---- Information given
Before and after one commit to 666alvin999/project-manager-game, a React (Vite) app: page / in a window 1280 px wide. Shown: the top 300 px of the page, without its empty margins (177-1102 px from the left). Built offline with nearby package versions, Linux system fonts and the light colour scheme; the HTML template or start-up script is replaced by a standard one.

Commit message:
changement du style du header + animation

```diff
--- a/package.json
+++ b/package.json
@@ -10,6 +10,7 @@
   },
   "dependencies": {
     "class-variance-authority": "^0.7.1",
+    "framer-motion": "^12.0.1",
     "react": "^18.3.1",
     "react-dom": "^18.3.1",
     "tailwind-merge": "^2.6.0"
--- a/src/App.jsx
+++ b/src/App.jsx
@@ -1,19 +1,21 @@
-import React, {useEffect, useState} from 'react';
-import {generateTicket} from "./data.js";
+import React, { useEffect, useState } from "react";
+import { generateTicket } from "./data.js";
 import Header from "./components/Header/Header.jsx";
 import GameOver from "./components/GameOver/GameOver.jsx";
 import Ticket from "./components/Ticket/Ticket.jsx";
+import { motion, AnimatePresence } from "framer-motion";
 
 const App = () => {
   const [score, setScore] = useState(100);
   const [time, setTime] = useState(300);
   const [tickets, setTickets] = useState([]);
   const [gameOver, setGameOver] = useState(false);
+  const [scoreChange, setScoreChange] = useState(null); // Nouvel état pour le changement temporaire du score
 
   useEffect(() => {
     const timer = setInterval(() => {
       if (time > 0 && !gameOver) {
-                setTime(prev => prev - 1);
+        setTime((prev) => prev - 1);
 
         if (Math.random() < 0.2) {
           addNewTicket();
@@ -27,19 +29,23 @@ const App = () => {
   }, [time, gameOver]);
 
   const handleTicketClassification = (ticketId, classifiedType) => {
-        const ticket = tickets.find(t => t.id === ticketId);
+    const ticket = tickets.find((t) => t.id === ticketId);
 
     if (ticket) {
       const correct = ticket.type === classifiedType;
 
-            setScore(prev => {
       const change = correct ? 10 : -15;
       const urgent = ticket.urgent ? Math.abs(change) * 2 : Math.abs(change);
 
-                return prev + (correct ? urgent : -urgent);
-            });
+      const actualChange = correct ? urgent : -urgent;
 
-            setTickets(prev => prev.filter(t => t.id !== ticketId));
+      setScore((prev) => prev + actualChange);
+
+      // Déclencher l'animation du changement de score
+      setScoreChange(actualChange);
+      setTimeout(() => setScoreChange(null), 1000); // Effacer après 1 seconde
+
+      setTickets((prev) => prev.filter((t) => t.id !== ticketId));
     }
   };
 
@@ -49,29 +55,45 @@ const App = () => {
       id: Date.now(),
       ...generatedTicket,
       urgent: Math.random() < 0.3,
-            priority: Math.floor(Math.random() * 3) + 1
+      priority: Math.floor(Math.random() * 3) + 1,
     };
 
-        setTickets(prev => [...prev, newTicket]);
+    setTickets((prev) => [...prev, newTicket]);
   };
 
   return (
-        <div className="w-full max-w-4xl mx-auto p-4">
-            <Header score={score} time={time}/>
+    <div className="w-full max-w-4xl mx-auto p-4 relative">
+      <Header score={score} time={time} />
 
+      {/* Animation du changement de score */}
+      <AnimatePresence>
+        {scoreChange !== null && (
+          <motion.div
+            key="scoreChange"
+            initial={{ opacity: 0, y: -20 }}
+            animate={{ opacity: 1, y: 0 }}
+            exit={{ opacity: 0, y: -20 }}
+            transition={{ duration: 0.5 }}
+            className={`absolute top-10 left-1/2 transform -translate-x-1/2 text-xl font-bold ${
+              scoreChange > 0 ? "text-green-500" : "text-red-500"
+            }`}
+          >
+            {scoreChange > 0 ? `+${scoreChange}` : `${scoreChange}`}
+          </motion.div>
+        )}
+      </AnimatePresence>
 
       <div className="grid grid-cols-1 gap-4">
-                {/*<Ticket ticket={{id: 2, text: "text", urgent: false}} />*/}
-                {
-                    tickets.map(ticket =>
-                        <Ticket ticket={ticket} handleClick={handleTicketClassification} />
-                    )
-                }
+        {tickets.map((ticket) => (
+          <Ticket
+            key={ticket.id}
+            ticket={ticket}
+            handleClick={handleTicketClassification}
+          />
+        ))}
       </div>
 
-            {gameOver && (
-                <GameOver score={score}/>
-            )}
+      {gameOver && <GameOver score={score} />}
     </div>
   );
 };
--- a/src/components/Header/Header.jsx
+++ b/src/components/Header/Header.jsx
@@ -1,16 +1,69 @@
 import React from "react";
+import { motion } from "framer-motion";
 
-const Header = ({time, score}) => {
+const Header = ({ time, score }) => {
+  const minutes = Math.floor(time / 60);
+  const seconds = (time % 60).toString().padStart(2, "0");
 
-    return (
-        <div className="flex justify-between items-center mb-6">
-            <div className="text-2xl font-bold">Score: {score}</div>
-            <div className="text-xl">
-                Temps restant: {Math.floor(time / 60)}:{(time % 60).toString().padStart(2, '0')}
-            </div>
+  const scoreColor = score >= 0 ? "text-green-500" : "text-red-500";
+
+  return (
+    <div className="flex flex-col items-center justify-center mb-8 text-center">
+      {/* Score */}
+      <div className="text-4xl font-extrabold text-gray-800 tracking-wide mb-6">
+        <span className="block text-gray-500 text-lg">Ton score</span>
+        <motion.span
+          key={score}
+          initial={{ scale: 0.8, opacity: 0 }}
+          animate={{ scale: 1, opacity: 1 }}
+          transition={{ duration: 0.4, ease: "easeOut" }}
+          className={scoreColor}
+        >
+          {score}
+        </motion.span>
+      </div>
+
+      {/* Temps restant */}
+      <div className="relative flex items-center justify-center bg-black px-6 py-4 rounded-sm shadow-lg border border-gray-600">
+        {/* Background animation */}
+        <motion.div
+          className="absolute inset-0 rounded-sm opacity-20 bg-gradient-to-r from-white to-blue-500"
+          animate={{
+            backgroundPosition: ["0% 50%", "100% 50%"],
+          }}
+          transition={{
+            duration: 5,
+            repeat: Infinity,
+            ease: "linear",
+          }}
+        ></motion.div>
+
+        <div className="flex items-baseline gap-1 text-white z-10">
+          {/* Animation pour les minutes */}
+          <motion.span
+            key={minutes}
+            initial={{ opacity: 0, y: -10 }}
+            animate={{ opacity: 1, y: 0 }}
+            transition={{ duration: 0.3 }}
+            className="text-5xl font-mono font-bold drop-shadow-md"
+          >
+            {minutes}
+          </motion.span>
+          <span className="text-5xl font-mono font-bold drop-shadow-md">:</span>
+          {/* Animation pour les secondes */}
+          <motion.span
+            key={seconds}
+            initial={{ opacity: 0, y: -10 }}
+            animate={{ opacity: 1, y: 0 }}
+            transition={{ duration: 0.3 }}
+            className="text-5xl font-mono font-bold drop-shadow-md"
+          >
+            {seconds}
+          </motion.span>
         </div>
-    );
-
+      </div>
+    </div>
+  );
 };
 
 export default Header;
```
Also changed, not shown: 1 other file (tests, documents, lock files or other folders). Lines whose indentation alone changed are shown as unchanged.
--------
▶ **Task details**
Every line in the records above with the string "useEffect" in it should be shown.

▶ **Answer to this exercise**
-import React, {useEffect, useState} from 'react';
+import React, { useEffect, useState } from "react";
   useEffect(() => {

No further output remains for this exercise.